• [Try it]
Collect every line below that contains the word "performance".

• [Data records]
════════════════════
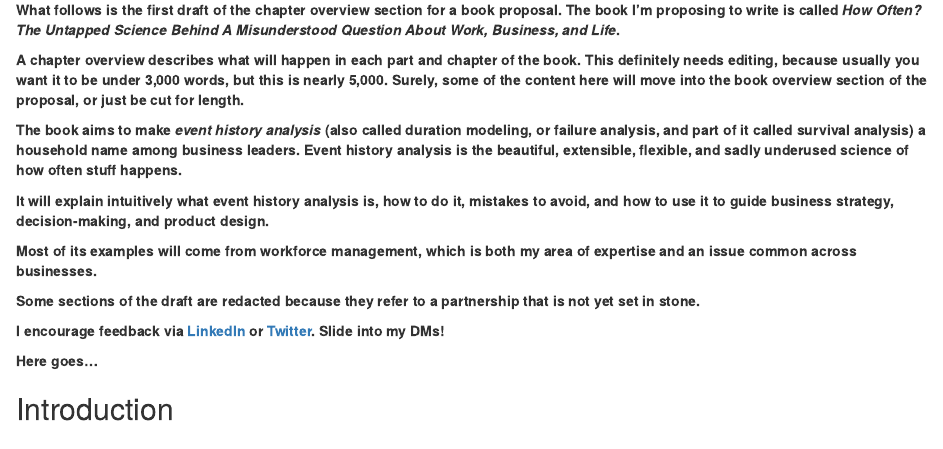
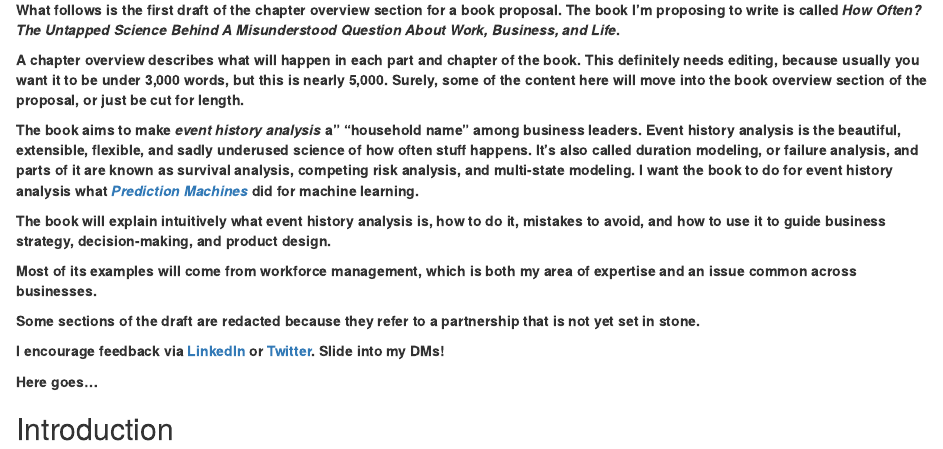
Before and after one commit to hanowell/slipbox, an R Markdown document (content/post/2022-08-31-chapter-overview-how-often-the-untapped-science-behind-a-misunderstood-question-about-work-business-and-life/index.Rmd): the page in a window 1100 px wide, from 220 px down. Rendered offline with R 4.5, knitr and Pandoc, with nearby package versions.

Commit message:
FIx post again

```diff
--- a/content/post/2022-08-31-chapter-overview-how-often-the-untapped-science-behind-a-misunderstood-question-about-work-business-and-life/index.Rmd
+++ b/content/post/2022-08-31-chapter-overview-how-often-the-untapped-science-behind-a-misunderstood-question-about-work-business-and-life/index.Rmd
@@ -14,9 +14,9 @@ tags:
 
 **A chapter overview describes what will happen in each part and chapter of the book. This definitely needs editing, because usually you want it to be under 3,000 words, but this is nearly 5,000. Surely, some of the content here will move into the book overview section of the proposal, or just be cut for length.**
 
-**The book aims to make _event history analysis_ (also called duration modeling, or failure analysis, and part of it called survival analysis) a household name among business leaders. Event history analysis is the beautiful, extensible, flexible, and sadly underused science of how often stuff happens.**
+**The book aims to make _event history analysis_ a" "household name" among business leaders. Event history analysis is the beautiful, extensible, flexible, and sadly underused science of how often stuff happens. It's also called duration modeling, or failure analysis, and parts of it are known as survival analysis, competing risk analysis, and multi-state modeling. I want the book to do for event history analysis what [_Prediction Machines_](https://www.amazon.com/Prediction-Machines-Economics-Artificial-Intelligence-ebook/dp/B075GXJPFS/ref=sr_1_1?gclid=Cj0KCQjwjbyYBhCdARIsAArC6LKWoUkpLu2AHAp85zhLzKxAt8Ql3HiJeP9lurKh6am-y-xJ8DfrPPYaApd7EALw_wcB&hvadid=241897436765&hvdev=c&hvlocphy=9033269&hvnetw=g&hvqmt=e&hvrand=13120673947514348773&hvtargid=kwd-446246170447&hydadcr=16378_10302381&keywords=prediction+machines&qid=1662004075&sr=8-1) did for machine learning.**
 
-**It will explain intuitively what event history analysis is, how to do it, mistakes to avoid, and how to use it to guide business strategy, decision-making, and product design.**
+**The book will explain intuitively what event history analysis is, how to do it, mistakes to avoid, and how to use it to guide business strategy, decision-making, and product design.**
 
 **Most of its examples will come from workforce management, which is both my area of expertise and an issue common across businesses.**
 
```
Also changed, not shown: content/post/2022-08-31-chapter-overview-how-often-the-untapped-science-behind-a-misunderstood-question-about-work-business-and-life/index.html.
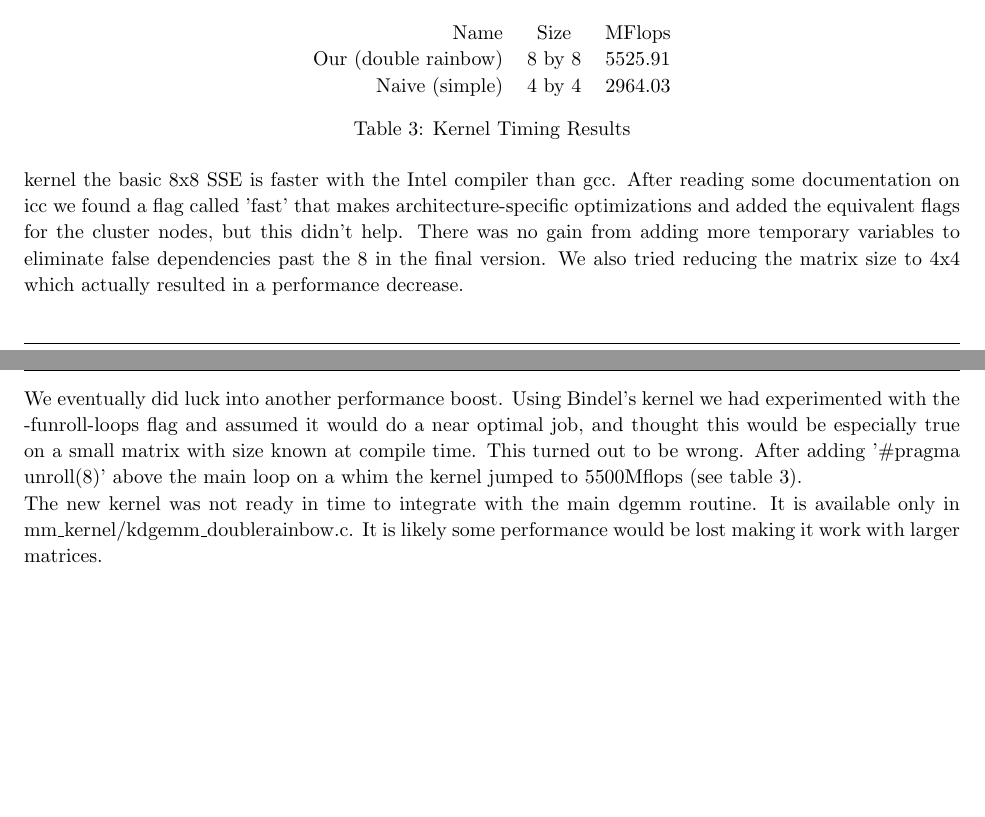
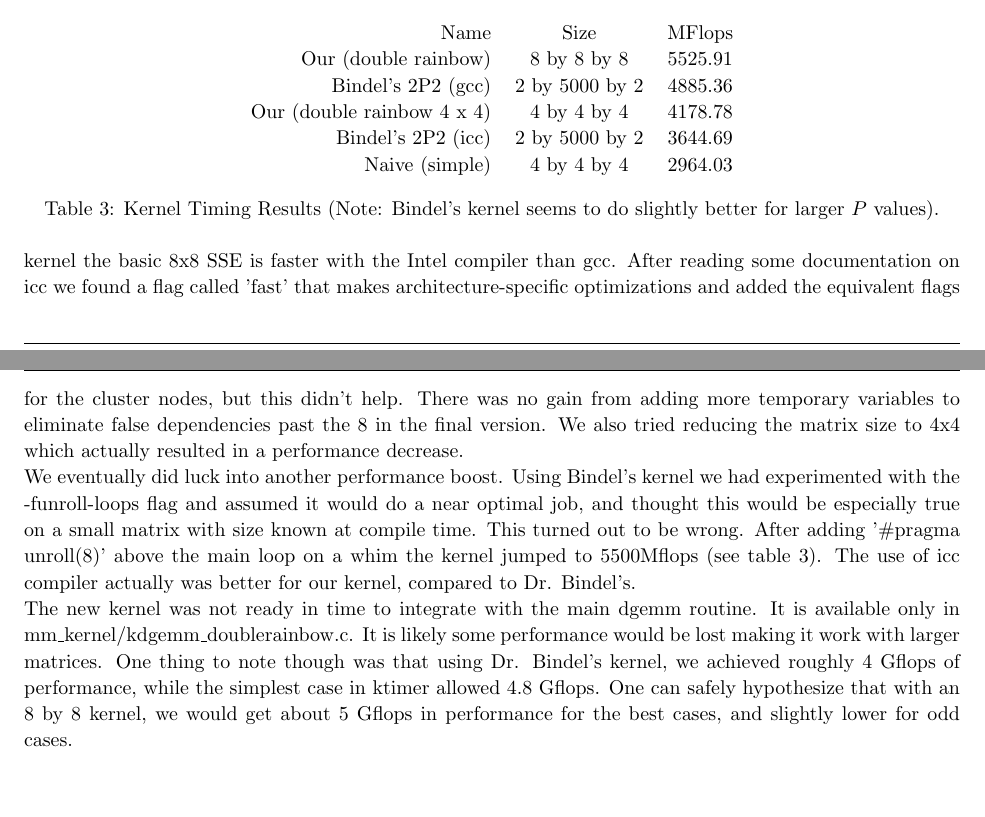
Before and after one commit to Nicholas282787728/cs5220_group, a LaTeX document (matmul/writeup_all.tex): two parts of pages 6 and 7 of 7, joined at a grey line, cut so that both start at the same text. Compiled offline with pdfLaTeX.

Commit message:
Added comments comparing Bindel's kernel, and the rainbow_4x4

```diff
--- a/matmul/writeup_all.tex
+++ b/matmul/writeup_all.tex
@@ -396,10 +396,13 @@ improving cache use. This put the kernel on par with Bindel's.
   \centering
   \begin{tabular}{r c c}
     Name & Size & MFlops\\
-    Our (double rainbow) & 8 by 8 & 5525.91 \\
-    Naive (simple) & 4 by 4 & 2964.03
+    Our (double rainbow) & 8 by 8 by 8 & 5525.91 \\
+    Bindel's 2P2 (gcc) & 2 by 5000 by 2 & 4885.36 \\
+    Our (double rainbow 4 x 4) & 4 by 4 by 4 & 4178.78 \\
+    Bindel's 2P2 (icc) & 2 by 5000 by 2 & 3644.69 \\
+    Naive (simple) & 4 by 4 by 4& 2964.03
   \end{tabular}
-  \caption{Kernel Timing Results}
+  \caption{Kernel Timing Results (Note: Bindel's kernel seems to do slightly better for larger $P$ values).}
   \label{tab:kernel}
 \end{table}
 Several other optimizations were tried to no benefit.
@@ -411,9 +414,10 @@ to eliminate false dependencies past the 8 in the final version. We also tried r
 We eventually did luck into another performance boost. Using Bindel's kernel we had experimented with the -funroll-loops
 flag and assumed it would do a near optimal job, and thought this would be especially true on a small matrix with size known at compile time.
 This turned out to be wrong. After adding '\#pragma unroll(8)' above the main loop on a whim the kernel jumped to 5500Mflops (see table~\ref{tab:kernel}).
-
-
+The use of icc compiler actually was better for our kernel, compared to Dr. Bindel's.
 
 The new kernel was not ready in time to integrate with the main dgemm routine. It is available only in mm\_kernel/kdgemm\_doublerainbow.c.
-It is likely some performance would be lost making it work with larger matrices.
+It is likely some performance would be lost making it work with larger matrices. One thing to note though was that using Dr. Bindel's
+kernel, we achieved roughly 4 Gflops of performance, while the simplest case in ktimer allowed 4.8 Gflops. One can safely hypothesize that
+with an 8 by 8 kernel, we would get about 5 Gflops in performance for the best cases, and slightly lower for odd cases.
 \end{document}
```
Also changed, not shown: matmul/writeup_all.pdf.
════════════════════
• [Written response]
 We eventually did luck into another performance boost. Using Bindel's kernel we had experimented with the -funroll-loops
-It is likely some performance would be lost making it work with larger matrices.
+It is likely some performance would be lost making it work with larger matrices. One thing to note though was that using Dr. Bindel's
+kernel, we achieved roughly 4 Gflops of performance, while the simplest case in ktimer allowed 4.8 Gflops. One can safely hypothesize that
+with an 8 by 8 kernel, we would get about 5 Gflops in performance for the best cases, and slightly lower for odd cases.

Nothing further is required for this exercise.